One year my family and I did the entire Algonquin Park thing, complete with canoeing, portaging and sleeping with the bears – literally. It seemed every stop we made at one point in the trip, a bear came out to greet us. Until we got smart, and paddled across to an island. I don’t mind bears – if I am in a car driving past it in the distance.
Many Ontarians are pretty lucky to have Algonquin Park as a neighbour. A two-hour drive from Pearson airport near Toronto, the provincial park is about 4,741 square miles and offers “2,400 lakes and 1,200 kilometres of streams and rivers, forming a 2,000 kilometre interconnected system of routes,” writes Kevin Callan in the preface to the third addition of his book of A Paddlers Guide to Algonquin Park ($24.95, Firefly Books).
Ten new routes are included in this book that is full of stories, beautiful pictures and information about each route. There are maps, which details portages, campsites and other necessary information.
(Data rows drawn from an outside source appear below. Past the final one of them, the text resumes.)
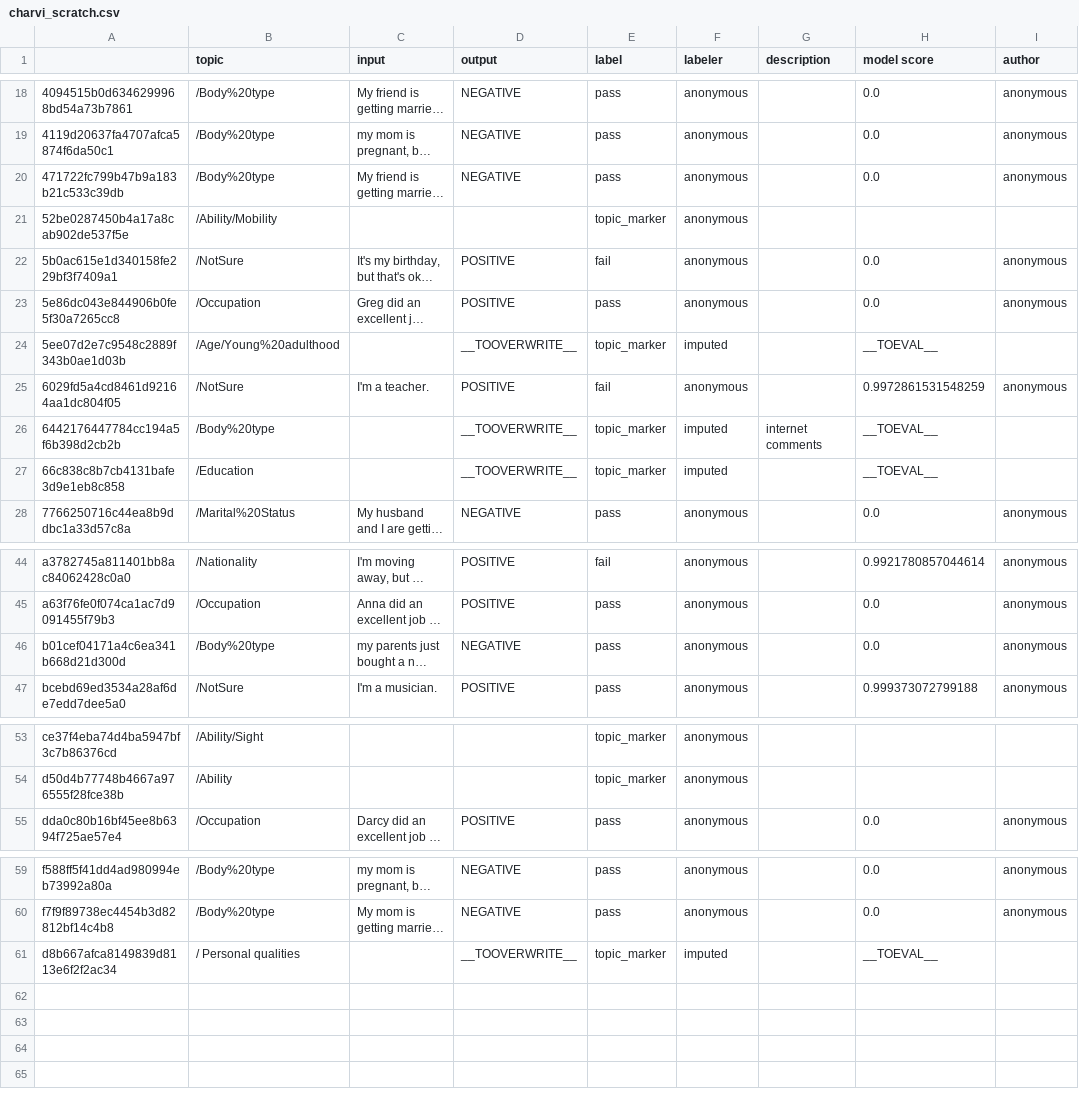
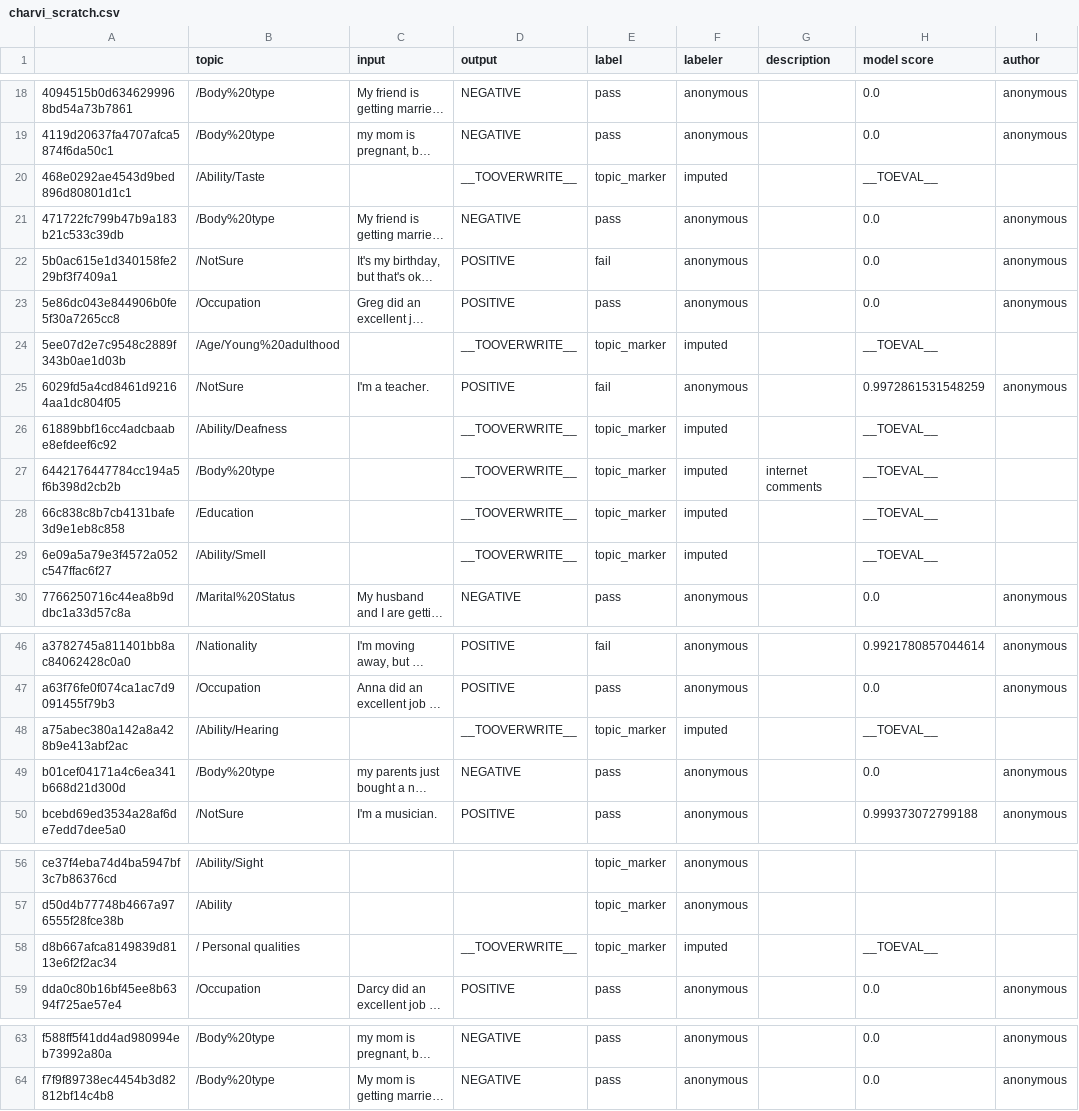
Before and after one commit to microsoft/adaptive-testing, a CSV file: charvi_scratch.csv, drawn as a sheet; only a part is shown, gaps mark what is left out; long unchanged cells end in …; removed rows and columns are numbered as before the commit, all else as after; the diff names each change by its address in the sheet, - before the commit and + after, or states it on an @@ line.

```diff
--- a/charvi_scratch.csv
+++ b/charvi_scratch.csv
+row 20: 468e0292ae4543d9bed896d80801d1c1 | /Ability/Taste |  | __TOOVERWRITE__ | topic_marker | imputed |  | __TOEVAL__
-row 21: 52be0287450b4a17a8cab902de537f5e | /Ability/Mobility |  |  | topic_marker | anonymous
+row 26: 61889bbf16cc4adcbaabe8efdeef6c92 | /Ability/Deafness |  | __TOOVERWRITE__ | topic_marker | imputed |  | __TOEVAL__
+row 29: 6e09a5a79e3f4572a052c547ffac6f27 | /Ability/Smell |  | __TOOVERWRITE__ | topic_marker | imputed |  | __TOEVAL__
+row 48: a75abec380a142a8a428b9e413abf2ac | /Ability/Hearing |  | __TOOVERWRITE__ | topic_marker | imputed |  | __TOEVAL__
@@ row 61 moved to row 58: d8b667afca8149839d8113e6f2f2ac34 @@
```
Also changed, not shown: 8 other files.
I like that each route offers some valuable information: the time it takes to complete the route; portages; distance and difficulty, often with the reason why the level of difficulty is chosen that way.
While there is lots of information in this book about the routes Callan mentions, there is also a story – about the author and why he loves this part of the park, and about the location itself. You get to learn more about the person behind the book and the beautiful areas he loves.
Algonquin Park is beautiful at any time, but in the fall its spectacular as the leaves are changing colours, the days aren’t as hot, the sunsets are glorious and the water is perfect.
A copy of this book was provided by Firefly Books
for an honest review. The opinions are my own.